Basement Films is bringing “Supermarket” to the Albuquerque Center for Peace and Justice on Friday, May 30. What the hell is “Supermarket”? you may ask. It’s “an experimental dose of original electronic music and imagery, delivered in equal emphasis.” Break beats of varying tempos from dub to drum and bass will be mixed with animated and celluloid imagery for a dual-natured assault on the senses. Australian animator/experimental film dude Dan Monceaux will be there jamming out the sequenced beats and collected samples on his retro analogue synthesizers while trippy visual work from Emma Sterling flickers around him. The show gets underway at 8:30 p.m. and will run you a mere $7. An artist talk follows. The Albuquerque Center for Peace and Justice is located at 202 Harvard SE.
What do kids who loved Speed Racer want to play with? Cars? Racetracks? Hell, no! They want a fake cell phone. According to the manufacturer, this plastic contraption “captures the fun and excitement of the Summer 2008 hit movie Speed Racer.” (Boy, that sentence is wrong on several counts.) It’s also described as “a fun way for boys to feel like they are staying in touch with Speed as he prepares to race.” Note to kids: Driving and talking on your cell phone is illegal in most cities.

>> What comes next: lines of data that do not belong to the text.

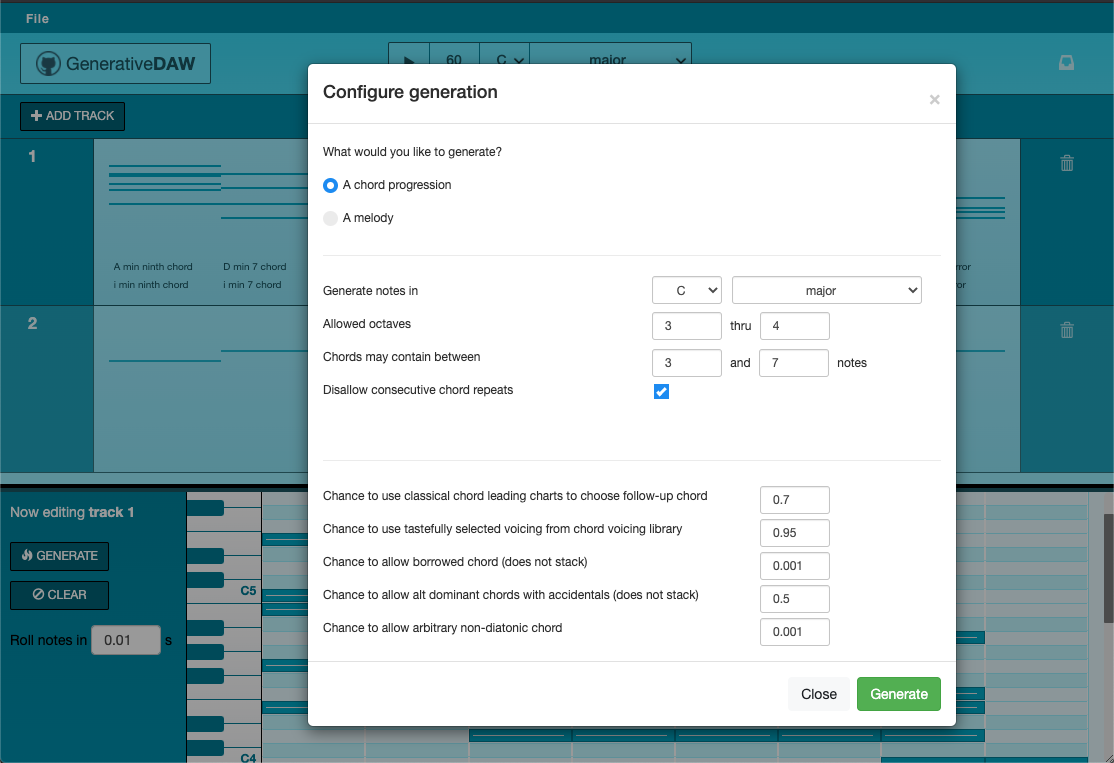
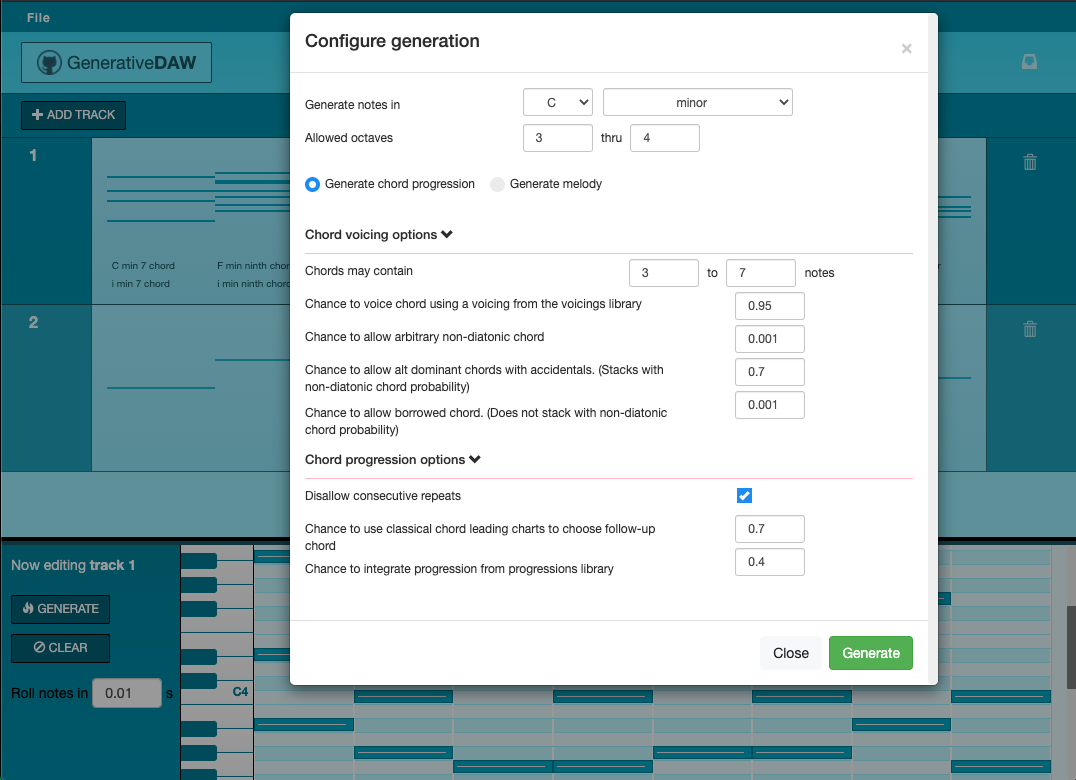
feat: chance to incorporate popular chord progression

diff --git a/ClientApp/src/app/piano-roll.component.html b/ClientApp/src/app/piano-roll.component.html
@@ -100,16 +100,16 @@
                         <button class="generation-modal-collapsible-btn" data-toggle="collapse" data-toggle="collapse" data-target="#chordProgressions" aria-expanded="true" aria-controls="chordProgressions" *ngIf="generationType == 'chords'">
                             Chord progression options
                         </button>
-                        <div class="generation-modal-collapsible collapse show" id="chordProgressions" *ngIf="generationType == 'chords'">
+                        <div class="generation-modal-collapsible collapse show" id="chordProgressions" >
                             <div class='row'>
                                 <div class='col-8'>
                                     <label class='form-label form-label-text' style='display:inline-block;margin-right:15px;'>
-                                        Disallow consecutive chord repeats
+                                        Disallow consecutive repeats
                                     </label>
-                                    <label class='form-label form-label-text' style='display:block;margin-right:15px;'>
+                                    <label class='form-label form-label-text' style='display:block;margin-right:15px;' *ngIf="generationType == 'chords'">
                                         Chance to use classical chord leading charts to choose follow-up chord
                                     </label>
-                                    <label class='form-label form-label-text' style='display:block;margin-right:15px;margin-top:10px;'>
+                                    <label class='form-label form-label-text' style='display:block;margin-right:15px;margin-top:10px;' *ngIf="generationType == 'chords'" >
                                         Chance to integrate progression from progressions library
                                     </label>
                                 </div>
@@ -118,7 +118,7 @@
                                         <input class='form-control' style='width:70px; display:inline-block' [(ngModel)]="disallowRepeats" type="checkbox" name="disallowRepeats">
                                         <span class="checkmark"></span>
                                     </label>
-                                    <label class='form-label' style='display:block;margin-right:15px;' *ngIf="generationType == 'chords'">
+                                    <label class='form-label' style='display:block;margin-right:15px;' *ngIf="generationType == 'chords'" >
                                         <input class='form-control' [(ngModel)]="chanceToUseChordLeadingChart" type="number" name="chanceToUseChordLeadingChart" style='width:70px; display:inline-block' >
                                     </label>
                                     <label class='form-label' style='display:block;margin-right:15px;' *ngIf="generationType == 'chords'">

diff --git a/ClientApp/src/app/piano-roll.component.css b/ClientApp/src/app/piano-roll.component.css
@@ -236,11 +236,15 @@ Adjacent active notes are to be interpreted as sustained.grid-state-wrapper[data
     background: rgba(0,0,0,0.4);
 }
 
+.generation-modal .modal-dialog {
+    margin-top:10px;
+}
+
 .generation-modal .modal-content {
-    top:30px;
+    /* top:10px; */
     position:absolute;
     width:650px;
-    max-height: 600px;
+    max-height: 680px;
     overflow-y: scroll;
 }
 

diff --git a/ServerApp/generation_tools.py b/ServerApp/generation_tools.py
@@ -1,7 +1,7 @@
 import random
 from constants import constants
-from chord_knowledge import chord_leading_chart, good_voicings, chord_charts
-from utils import roman_to_int, decide_will_event_occur, flatten_note_set, pick_n_random_notes
+from chord_knowledge import chord_leading_chart, good_voicings, chord_charts, good_chord_progressions
+from utils import roman_to_int, decide_will_event_occur, flatten_note_set, pick_n_random_notes, pretty_print_progression
 from client_logging import ClientLogger
 from music_theory import determine_chord_name, get_allowed_notes, \
     transpose_note_n_semitones, build_chord_from_voicing, label_voicings_by_roman_numeral, \
@@ -15,6 +15,7 @@ class Generator:
 
         self.key = content['key'].replace('#', 's').lower()
         self.scale = content['scale']
+        self.scale_name = constants['scales'][self.scale]['name']
         self.length = content['length']
         self.disallow_repeats = content['disallowRepeats']
         self.octave_range = list(range(content['octaveLowerBound'], content['octaveUpperBound'] + 1))
@@ -33,7 +34,7 @@ class Generator:
             self.chance_to_allow_non_diatonic_chord = content['chanceToAllowNonDiatonicChord']
             self.chance_to_allow_borrowed_chord = content['chanceToAllowBorrowedChord']
             self.chance_to_allow_alt_dom_chord = content['chanceToAllowAlteredDominantChord']
-            self.chance_to_use_good_progression = content['chanceToUseCommonProgression']
+            self.chance_to_use_common_progression = content['chanceToUseCommonProgression']
             # Labeling chord voicings with acceptable roman numerals per scale to preserve diatonicity.
             # This result is specific to the scale of interest. But not its key.
             self.labeled_voicings = label_voicings_by_roman_numeral(self.key, self.scale)
@@ -224,7 +225,7 @@ class Generator:
             return built_chord, [chord_letter_name, chord_roman_name], chosen_voicing['name'], is_non_diatonic, is_borrowed, is_alt_dom
         return -1, -1, -1, -1, -1, -1
 
-    def build_chord_with_root(self, chosen_target_degree):
+    def build_chord_from_roman_numeral(self, chosen_target_degree):
         """
         Returns (built_chord, name_of_chord, generation_method)
         """
@@ -244,13 +245,16 @@ class Generator:
                     generation_method += "\n\t- Decided to allow a non-diatonic altered dominant chord."
                 elif is_non_diatonic:
                     generation_method += "\n\t- Decided to allow a non-diatonic chord."
-                generation_method += "\n\t- Decided to voice {} as a {}".format(chosen_target_degree, name_of_voicing)
+                generation_method += "\n\t- Decided to voice {} as a {}.".format(chosen_target_degree, name_of_voicing)
                 return (built_chord, name_of_chord, generation_method)
 
         # If all else fails, build it randomly.
         built_chord = self.build_chord_with_root_randomly(chord_root_note, chosen_target_degree)
         generation_method = '\n\t- Built {} by picking chord tones at random.'.format(chosen_target_degree)
-        return (built_chord, None, generation_method)
+        name_of_chord = None
+        if built_chord != -1:
+            name_of_chord = determine_chord_name(flatten_note_set(built_chord), self.key, constants['scales'][self.scale])
+        return (built_chord, name_of_chord, generation_method)
 
     def generate_next_chord(self, previous_chord, previous_chord_degree, previous_chord_name):
         """
@@ -260,9 +264,9 @@ class Generator:
         candidate_chord = None
         name_of_candidate_chord = None
         degree_of_candidate_chord = None
-        generation_method = '?'
+        generation_method = ''
 
-        # Perform weighted coin toss
+        # Perform weighted coin toss to use a chord leading chart
         use_chord_leading = decide_will_event_occur(self.chance_to_use_chord_leading)
 
         if use_chord_leading and len(previous_chord) > 0 and previous_chord_name[1] != '':
@@ -279,7 +283,7 @@ class Generator:
                 leading_chord = -1
                 while leading_chord == -1 and len(leading_targets) > 0:
                     chosen_target_degree = random.choice(leading_targets)
-                    leading_chord, name_of_chord, __generation_method = self.build_chord_with_root(chosen_target_degree)
+                    leading_chord, name_of_chord, __generation_method = self.build_chord_from_roman_numeral(chosen_target_degree)
                 
                     if leading_chord != -1:
                         candidate_chord = leading_chord
@@ -290,24 +294,14 @@ class Generator:
                     leading_targets.remove(chosen_target_degree)
         
         if candidate_chord is None:
-            # Perform weighted coin toss to decide whether to use a common voicing
-            use_chord_voicing_from_library = decide_will_event_occur(self.chance_to_use_voicing_from_library)
-            if use_chord_voicing_from_library:
-                chosen_target_degree = random.choice(chord_charts[self.scale])
-                chord_root_note = roman_numeral_to_note(chosen_target_degree, self.parent_scale_allowed_notes)
-                if chord_root_note != -1:
-                    built_chord, name_of_chord, name_of_voicing, is_non_diatonic, is_borrowed, is_alt_dom = self.build_chord_with_random_good_voicing(chosen_target_degree, chord_root_note)
-                    if built_chord != -1:
-                        candidate_chord = built_chord
-                        name_of_candidate_chord = name_of_chord
-                        generation_method = ''
-                        if is_borrowed:
-                            generation_method += "\t- Decided to allow a borrowed chord.\n"
-                        elif is_alt_dom:
-                            generation_method += "\t- Decided to allow a non-diatonic altered dominant chord.\n"
-                        elif is_non_diatonic:
-                            generation_method += "\t- Decided to allow a non-diatonic chord.\n"
-                        generation_method += "\t- Decided to voice {} as a {}".format(chosen_target_degree, name_of_voicing)
+            # Pick a random degree of the scale and build a chord on it
+            chosen_target_degree = random.choice(chord_charts[self.scale])
+            built_chord, name_of_chord, __generation_method = self.build_chord_from_roman_numeral(chosen_target_degree)
+            if built_chord != -1:
+                candidate_chord = built_chord
+                name_of_candidate_chord = name_of_chord
+                generation_method = '\t- Picked scale degree {} randomly.'.format(chosen_target_degree)
+                generation_method += __generation_method
 
         if candidate_chord is None:
             generation_method = '\t- Picked {} scale notes at random.'.format(num_notes_in_chord)
@@ -346,15 +340,64 @@ class Generator:
         previous_chord = []
         previous_chord_degree = '?'
         previous_chord_name = '', ''
-        for i in range(self.length):
-            chord, chord_name, chord_degree, generation_method = self.generate_next_chord(previous_chord, previous_chord_degree, previous_chord_name)
-            result_chord_progression.append(chord)
-            result_chord_names.append(chord_name)
-
-            previous_chord = chord
-            previous_chord_name = chord_name
-            previous_chord_degree = chord_degree
+        while len(result_chord_progression) < self.length:
+            # Perform weighted coin toss to use a pre-selected chord progression
+            use_chord_progression_from_library = decide_will_event_occur(self.chance_to_use_common_progression)
+            # Which chord progressions fit in the remaining space?
+            allowed_progressions = []
+            for progression in good_chord_progressions[self.scale_name]:
+                if len(progression['roman_numerals']) + len(result_chord_progression) < self.length:
+                    allowed_progressions.append(progression)
             
-            ClientLogger.log('Added {} ( {} ). Generation pathway: \n{}'.format(previous_chord_name[0], previous_chord_degree, generation_method))
+            if use_chord_progression_from_library and len(allowed_progressions) > 0:
+                progression = random.choice(allowed_progressions)
+                progression_str = pretty_print_progression(progression['roman_numerals'])
+                progression_chords = []
+                progression_chord_names = []
+                # Log at the end only if everything is successful
+                if len(progression['name']) > 0:
+                    lines_to_log = ['Decided to incorporate {}. ({})'.format(progression_str, progression['name'])]
+                else:
+                    lines_to_log = ['Decided to incorporate {} progression.'.format(progression_str)]
+                failure = False
+
+                # If the first chosen progression happens to start on the same roman numeral as the previous
+                # chord, lets skip that chord.
+                remaining_numerals = progression['roman_numerals']
+                if remaining_numerals[0] == previous_chord_degree:
+                    remaining_numerals = remaining_numerals[1:]
+                    lines_to_log += ["The previous chord was a {}, so we'll start the progression from {}.".format(previous_chord_degree, remaining_numerals[0])]
+
+                for numeral_to_add in remaining_numerals:
+                    chord, chord_name, __generation_method = self.build_chord_from_roman_numeral(numeral_to_add)
+                    if chord == -1:
+                        print('Failed to build chord on ', numeral_to_add)
+                        failure = True
+                        break
+                    generation_method = '\t- Using {} to satisfy the {}.'.format(numeral_to_add, progression_str)
+                    generation_method += __generation_method
+                    progression_chords.append(chord)
+                    progression_chord_names.append(chord_name)
+                    lines_to_log.append('Added {} ( {} ). Generation pathway: \n{}'.format(chord_name[0], numeral_to_add, generation_method))
+                if failure:
+                    continue
+                result_chord_progression += progression_chords
+                result_chord_names += progression_chord_names
+                previous_chord = result_chord_progression[-1]
+                previous_chord_name = result_chord_names[-1]
+                previous_chord_degree = progression['roman_numerals'][-1]
+                for line in lines_to_log:
+                    ClientLogger.log(line)
+                ClientLogger.log('{} progression completed.'.format(progression_str))
+            else:
+                chord, chord_name, chord_degree, generation_method = self.generate_next_chord(previous_chord, previous_chord_degree, previous_chord_name)
+                result_chord_progression.append(chord)
+                result_chord_names.append(chord_name)
+
+                previous_chord = chord
+                previous_chord_name = chord_name
+                previous_chord_degree = chord_degree
+                
+                ClientLogger.log('Added {} ( {} ). Generation pathway: \n{}'.format(previous_chord_name[0], previous_chord_degree, generation_method))
         
         return result_chord_progression, result_chord_names

diff --git a/ServerApp/chord_knowledge.py b/ServerApp/chord_knowledge.py
@@ -141,34 +141,34 @@ good_voicings = {
 # Some sources:
 # >> https://mixedinkey.com/captain-plugins/wiki/best-chord-progressions/
 # >> https://www.libertyparkmusic.com/common-chord-progressions/
-nice_progressions = {
+good_chord_progressions = {
     'major': [
-        ['I', 'IV', 'V'],
-        ['I', 'V6', 'vi', 'V'],
-        ['I', 'V', 'vi', 'iii', 'IV'],
-        ['I', 'vi', 'IV', 'V'], # the 50s progression
-        ['I', 'IV', 'V', 'vi'],
-        ['I', 'IV', 'vi', 'V'],
-        ['IV', 'I6', 'ii'],
-        ['vi', 'V', 'IV', 'V'],
-        ['vi', 'IV', 'I', 'V'],
-        ['vi', 'V', 'I', 'IV'],
-        ['vi', 'I', 'V', 'IV'],
-        ['I', 'V', 'vi', 'IV'], # The 'Axis of Awesome' progression.
-        ['ii', 'V', 'I'], # Jazz =)
-        ['iii', 'IV', 'iii', 'vi'], # from a prod. superstar beat
-        ['iii', 'IV'] # Example: PND - Come and See Me
+        { 'roman_numerals': ['I', 'IV', 'V'], 'name': ''},
+        # { 'roman_numerals': ['I', 'V6', 'vi', 'V'], 'name': ''},
+        { 'roman_numerals': ['I', 'V', 'vi', 'iii', 'IV'], 'name': ''},
+        { 'roman_numerals': ['I', 'vi', 'IV', 'V'], 'name': 'The 50s progression'},
+        { 'roman_numerals': ['I', 'IV', 'V', 'vi'], 'name': ''},
+        { 'roman_numerals': ['I', 'IV', 'vi', 'V'], 'name': ''},
+        # { 'roman_numerals': ['IV', 'I6', 'ii'], 'name': ''},
+        { 'roman_numerals': ['vi', 'V', 'IV', 'V'], 'name': ''},
+        { 'roman_numerals': ['vi', 'IV', 'I', 'V'], 'name': ''},
+        { 'roman_numerals': ['vi', 'V', 'I', 'IV'], 'name': ''},
+        { 'roman_numerals': ['vi', 'I', 'V', 'IV'], 'name': ''},
+        { 'roman_numerals': ['I', 'V', 'vi', 'IV'], 'name': 'The Axis of Awesome overused pop progression.'},
+        { 'roman_numerals': ['ii', 'V', 'I'], 'name': ''},
+        { 'roman_numerals': ['iii', 'IV', 'iii', 'vi'], 'name': ''},
+        { 'roman_numerals': ['iii', 'IV'], 'name': 'PND - Come and See Me progression'}
     ],
     'minor': [
-        ['i', 'iv', 'v'], # Example: The Weeknd - Often
-        # ['i', 'ii\xB0', 'V', 'i'], # Contains borrowed chord
-        ['i', 'VI', 'III', 'VII'],
-        ['i', 'iv', 'V'], # Contains borrowed chord
-        ['iv', 'v', 'i'],
-        ['i', 'iv', 'iv', 'i'], # Example: Bandkidjay - Bleu Chanel
-        ['VI', 'i', 'i', 'i'], # Example: Nav - Myself
-        ['i', 'VI', 'i', 'V7'], # Example: Lil Tecca - Ransom
-        [ 'i' , 'III', 'v'],  # Example: 88Glam - On Sight
-        [ 'iv', 'i', 'iv', 'VII' ],  # Example: J Balvin - Solitario        
+        { 'roman_numerals': ['i', 'iv', 'v'], 'name': 'The Weeknd - Often progression'}, # Example:
+        # { 'roman_numerals': ['i', 'ii\xB0', 'V', 'i'], 'name': ''}, # Contains borrowed chord
+        { 'roman_numerals': ['i', 'VI', 'III', 'VII'], 'name': ''},
+        { 'roman_numerals': ['i', 'iv', 'V'], 'name': ''}, # Contains borrowed chord
+        { 'roman_numerals': ['iv', 'v', 'i'], 'name': ''},
+        { 'roman_numerals': ['i', 'iv', 'iv', 'i'], 'name': 'Bandkidjay - Bleu Chanel progression'},
+        { 'roman_numerals': ['VI', 'i', 'i', 'i'], 'name': 'Nav - Myself progression'},
+        # { 'roman_numerals': ['i', 'VI', 'i', 'V7'], 'name': 'Lil Tecca - Ransom progression'},
+        { 'roman_numerals': [ 'i' , 'III', 'v'], 'name': '88Glam - On Sight progression'},
+        { 'roman_numerals': [ 'iv', 'i', 'iv', 'VII'], 'name': 'J Balvin - Solitario progression'},
     ]
 }

diff --git a/ServerApp/music_theory.py b/ServerApp/music_theory.py
@@ -186,9 +186,10 @@ def note_to_roman_numeral(note, sorted_allowed_notes):
 
 def roman_numeral_to_note(roman_numeral_in, allowed_notes):
     # Translate the roman numeral to a note in the context of a key.
+    # Remove diminished marks, seventh chord notation, augmented notation, sharps, flats
     roman_numeral_upper = roman_numeral_in.replace('b',''
         ).replace('#','').replace('+','').replace('\xB0', ''
-        ).upper()
+        ).replace('7', '').upper()
     target_digit = roman_to_int(roman_numeral_upper)
 
     # Lists are zero-indexed while roman numerals are 1-indexed, so subtract 1 from the target_digit

diff --git a/ServerApp/utils.py b/ServerApp/utils.py
@@ -38,3 +38,12 @@ def pick_n_random_notes(allowed_notes_in, n):
         note_set.append(allowed_notes[random_index])
         allowed_notes.pop(random_index)
     return note_set
+
+def pretty_print_progression(progression):
+    rv = ''
+    for numeral in progression:
+        rv += numeral
+        rv += ', '
+    
+    return rv[:-2]
+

Actor/director/writer/producer Stephen Chow is a superstar in Asia. His films often outgross those of legends like Jackie Chan. But in America, his works have long divided fans of Hong Kong film into “love him/hate him” camps. Early slapstick-and-sight-gag-filled films like Sixty Million Dollar Man, God of Cookery and Royal Tramp please as many as they annoy. Since the international success of his last two kung fu-based flicks, Shaolin Soccer and Kung Fu Hustle, however, Chow’s popularity in America has risen considerably.
NBC--Executives at the Peacock Network seem to have taken the lessons of the recent Writers’ Guild strike to heart. Earlier this month, as the networks laid out their fall 2008 schedules, NBC offered up a 52-week program strategy featuring staggered launches and premieres throughout the year. Gone are the traditional fall and spring season premieres. In their place are new shows designed to take advantage of NBC’s vaunted “Super Season” of events, including the Olympics and the Super Bowl. Set to debut at some point are “America’s Toughest Jobs” and “Shark Taggers” (both blue-collar reality shows from the makers of “Deadliest Catch”), “Chopping Block” (another reality chef competition), “Crusoe” (drama about a modern-day castaway), “Kath and Kim” (remake of an Australian sitcom), “Kings” (knights, kings and maidens apparently set in modern times), “Knight Rider” (remake of the ’80s classic), “The Listener” (a paramedic who can read minds), “Merlin” (teen-based retelling of the myth), “My Own Worst Enemy” (suburban spy thriller), “Thee Philanthropist” (renegade billionaire tackles global poverty with extreme prejudice) and an as-yet-unnamed spin-off of “The Office.”